One-sided political opinions can be more popular than more balanced views..

Key points

  • Ambivalent political opinions are unpopular with those on the same side of the issue.
  • Meanwhile, people on the opposite side are often relatively indifferent.
  • The two responses act as a disincentivie to expressing nuanced political views.
Source: ChatGPT

By Joseph J. Siev, Aviva Philipp-Muller, Geoffrey Durso, and Duane T. Wegener

Surveys show that tens of millions of Americans have nuanced opinions on political issues. Yet, political discourse remains more polarized than ever. How can this be?

Part of the explanation is news coverage and social media algorithms that promote extreme content, making it seem like more people hold extreme views than actually do.

But media biases are not entirely to blame.
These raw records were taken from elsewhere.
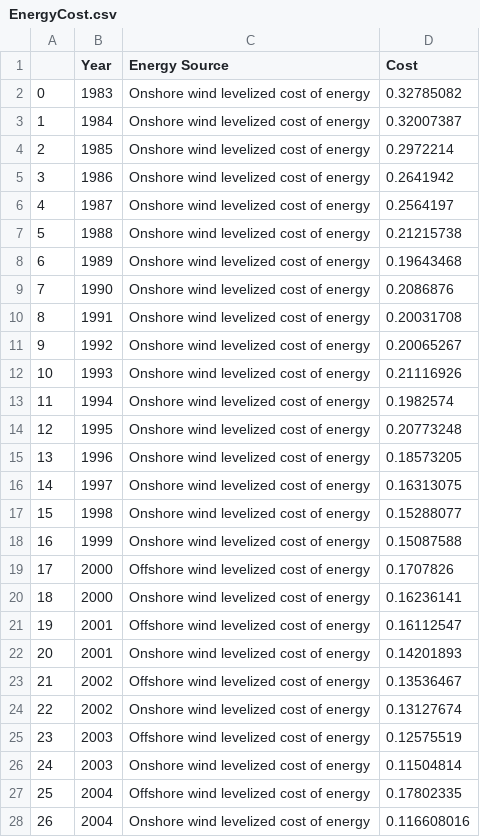
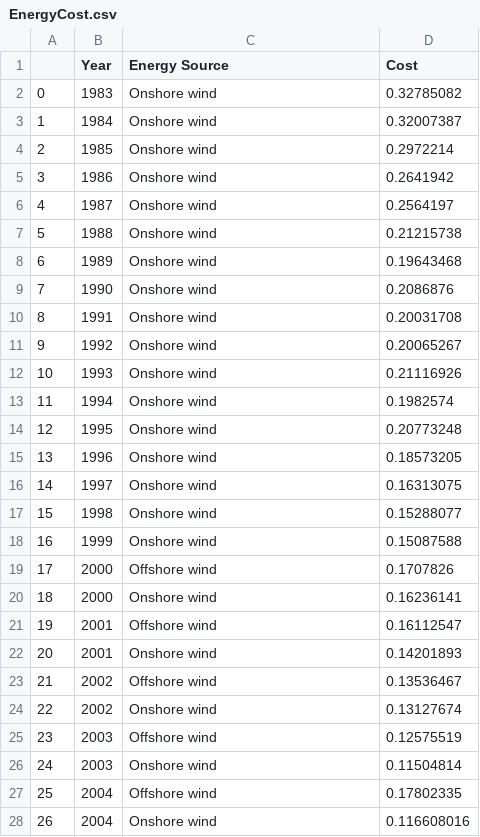
Before and after one commit to Ben25Walker/Ben25Walker.github.io, a CSV file: EnergyCost.csv, drawn as a sheet; only a part is shown; the diff covers the shown part only.

Commit message:
Add files via upload

```diff
--- a/EnergyCost.csv
+++ b/EnergyCost.csv
@@ -1,28 +1,28 @@
 ,Year,Energy Source,Cost
-0,1983,Onshore wind levelized cost of energy,0.32785082
-1,1984,Onshore wind levelized cost of energy,0.32007387
-2,1985,Onshore wind levelized cost of energy,0.2972214
-3,1986,Onshore wind levelized cost of energy,0.2641942
-4,1987,Onshore wind levelized cost of energy,0.2564197
-5,1988,Onshore wind levelized cost of energy,0.21215738
-6,1989,Onshore wind levelized cost of energy,0.19643468
-7,1990,Onshore wind levelized cost of energy,0.2086876
-8,1991,Onshore wind levelized cost of energy,0.20031708
-9,1992,Onshore wind levelized cost of energy,0.20065267
-10,1993,Onshore wind levelized cost of energy,0.21116926
-11,1994,Onshore wind levelized cost of energy,0.1982574
-12,1995,Onshore wind levelized cost of energy,0.20773248
-13,1996,Onshore wind levelized cost of energy,0.18573205
-14,1997,Onshore wind levelized cost of energy,0.16313075
-15,1998,Onshore wind levelized cost of energy,0.15288077
-16,1999,Onshore wind levelized cost of energy,0.15087588
-17,2000,Offshore wind levelized cost of energy,0.1707826
-18,2000,Onshore wind levelized cost of energy,0.16236141
-19,2001,Offshore wind levelized cost of energy,0.16112547
-20,2001,Onshore wind levelized cost of energy,0.14201893
-21,2002,Offshore wind levelized cost of energy,0.13536467
-22,2002,Onshore wind levelized cost of energy,0.13127674
-23,2003,Offshore wind levelized cost of energy,0.12575519
-24,2003,Onshore wind levelized cost of energy,0.11504814
-25,2004,Offshore wind levelized cost of energy,0.17802335
-26,2004,Onshore wind levelized cost of energy,0.116608016
+0,1983,Onshore wind ,0.32785082
+1,1984,Onshore wind ,0.32007387
+2,1985,Onshore wind ,0.2972214
+3,1986,Onshore wind ,0.2641942
+4,1987,Onshore wind ,0.2564197
+5,1988,Onshore wind ,0.21215738
+6,1989,Onshore wind ,0.19643468
+7,1990,Onshore wind ,0.2086876
+8,1991,Onshore wind ,0.20031708
+9,1992,Onshore wind ,0.20065267
+10,1993,Onshore wind ,0.21116926
+11,1994,Onshore wind ,0.1982574
+12,1995,Onshore wind ,0.20773248
+13,1996,Onshore wind ,0.18573205
+14,1997,Onshore wind ,0.16313075
+15,1998,Onshore wind ,0.15288077
+16,1999,Onshore wind ,0.15087588
+17,2000,Offshore wind ,0.1707826
+18,2000,Onshore wind ,0.16236141
+19,2001,Offshore wind ,0.16112547
+20,2001,Onshore wind ,0.14201893
+21,2002,Offshore wind ,0.13536467
+22,2002,Onshore wind ,0.13127674
+23,2003,Offshore wind ,0.12575519
+24,2003,Onshore wind ,0.11504814
+25,2004,Offshore wind ,0.17802335
+26,2004,Onshore wind ,0.116608016
```
Also changed, not shown: 96 edited cells elsewhere in this file.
In new research published in the Journal of Experimental Social Psychology, we explored another possible reason nuanced opinions are underrepresented in political debates: Nuance is disincentivized because it can ultimately reduce a person’s popularity.

Our research focused on perceptions of people who express ambivalent political opinions, acknowledging good points on both sides of the issue, while still taking an overall position.
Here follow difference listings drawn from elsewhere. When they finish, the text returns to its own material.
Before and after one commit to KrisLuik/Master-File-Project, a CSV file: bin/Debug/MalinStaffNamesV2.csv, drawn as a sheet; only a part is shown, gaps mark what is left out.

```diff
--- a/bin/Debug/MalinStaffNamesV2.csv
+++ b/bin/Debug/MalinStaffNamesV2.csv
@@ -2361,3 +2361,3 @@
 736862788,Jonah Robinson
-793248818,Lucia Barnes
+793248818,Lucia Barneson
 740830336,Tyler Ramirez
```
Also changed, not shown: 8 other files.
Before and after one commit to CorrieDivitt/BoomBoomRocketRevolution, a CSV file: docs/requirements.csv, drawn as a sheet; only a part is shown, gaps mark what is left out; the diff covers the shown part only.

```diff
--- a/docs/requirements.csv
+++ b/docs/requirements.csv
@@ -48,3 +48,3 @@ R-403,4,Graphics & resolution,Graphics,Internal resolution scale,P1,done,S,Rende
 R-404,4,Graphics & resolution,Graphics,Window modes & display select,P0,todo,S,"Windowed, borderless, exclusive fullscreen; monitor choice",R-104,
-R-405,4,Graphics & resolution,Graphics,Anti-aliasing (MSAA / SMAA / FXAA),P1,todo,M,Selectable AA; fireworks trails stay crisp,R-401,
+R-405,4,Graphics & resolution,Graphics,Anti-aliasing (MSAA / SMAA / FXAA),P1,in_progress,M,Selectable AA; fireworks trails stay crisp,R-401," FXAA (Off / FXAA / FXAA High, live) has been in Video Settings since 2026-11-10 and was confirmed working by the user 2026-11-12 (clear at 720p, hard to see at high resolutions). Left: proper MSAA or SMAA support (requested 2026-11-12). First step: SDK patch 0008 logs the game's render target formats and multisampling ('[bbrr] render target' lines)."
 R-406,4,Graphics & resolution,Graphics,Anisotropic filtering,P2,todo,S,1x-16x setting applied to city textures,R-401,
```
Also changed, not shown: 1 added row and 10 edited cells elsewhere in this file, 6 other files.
We thought ambivalent people might pay a price in terms of popularity. In other words, when people express ambivalent opinions, others might like and respect them less than they like those with one-sided opinions.
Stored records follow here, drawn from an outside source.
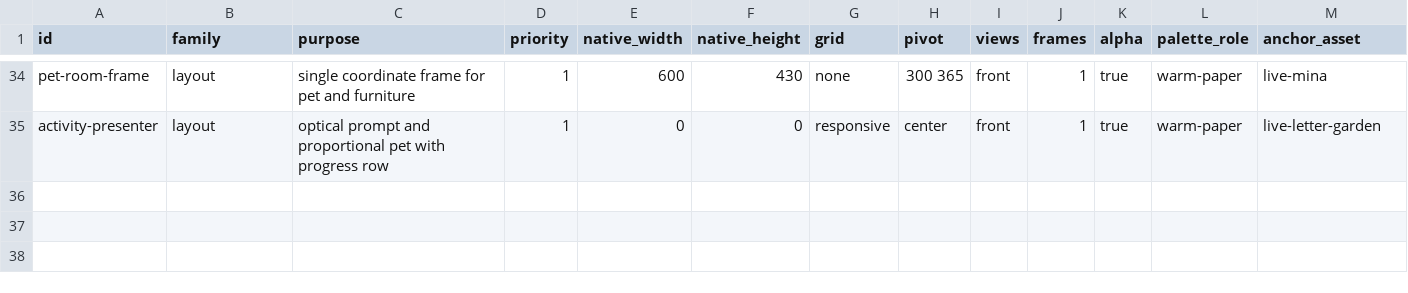
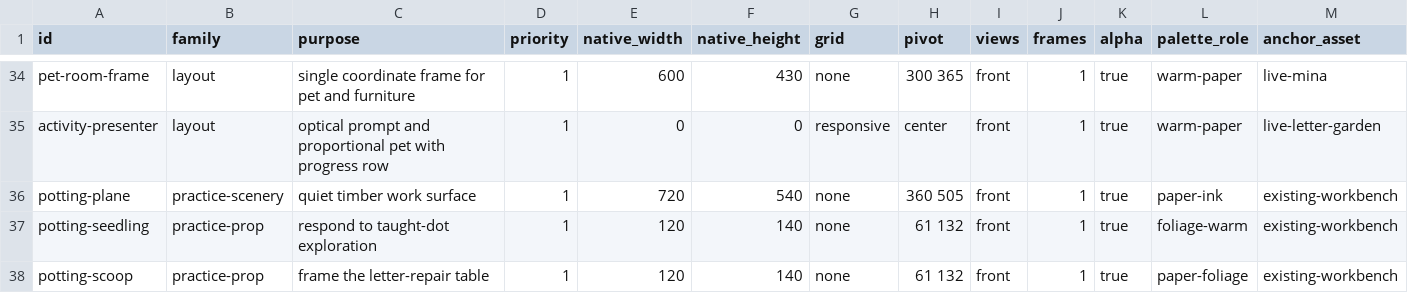
Before and after one commit to mindfulmod/miftah, a CSV file: docs/art/ASSET_MANIFEST.csv, drawn as a sheet; only a part is shown, gaps mark what is left out; rows hold the shown columns only; the diff names each change by its address in the sheet, - before the commit and + after, or states it on an @@ line.

Commit message:
Give Dot Garden tactile potting art and taught-letter exploration

```diff
--- a/docs/art/ASSET_MANIFEST.csv
+++ b/docs/art/ASSET_MANIFEST.csv
+row 36: potting-plane | practice-scenery | quiet timber work surface | 1 | 720 | 540 | none | 360 505 | front | 1 | true | paper-ink | existing-workbench
+row 37: potting-seedling | practice-prop | respond to taught-dot exploration | 1 | 120 | 140 | none | 61 132 | front | 1 | true | foliage-warm | existing-workbench
+row 38: potting-scoop | practice-prop | frame the letter-repair table | 1 | 120 | 140 | none | 61 132 | front | 1 | true | paper-foliage | existing-workbench
```
Also changed, not shown: 24 other files.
This could help explain the “death of nuance” in political discourse. It might also help revive it.

Endorsing Both Sides, Pleasing Neither

Participants began our studies by filling out a survey about COVID-19 mask mandates, immigration to the U.S., or capital punishment. The survey measured agreement with different reasons to take one side versus the other. This told us which side participants were on—for example, supporting versus opposing mask mandates—and whether they held their views with more or less ambivalence.

We then showed them another person’s responses to the same survey. Crucially, we randomly determined what that person’s responses were. Each participant rated one of four types of people:

  • Type #1: Took the same side as participants and were not ambivalent; all their responses agreed with the participant’s overall position.
  • Type #2: Took the same side as participants overall but were ambivalent; they agreed somewhat with the opposing side’s arguments, despite coming to the same conclusion participants did.
  • Type #3: Took the opposing side from participants, without expressing any ambivalence.
  • Type #4: Took the opposing side and were ambivalent, agreeing somewhat with arguments on participants’ side despite coming to the opposite conclusion.

We then assessed how much participants liked the other person, how trustworthy and intelligent they seemed, and how interested they would be in meeting them.

We found that people rated the ambivalent (vs. not ambivalent) types less positively. Overall, expressing ambivalence had social costs—not benefits.

This is troubling because it suggests there is a social disincentive against expressing nuanced opinions on political issues.

Still, there are nuances to the story.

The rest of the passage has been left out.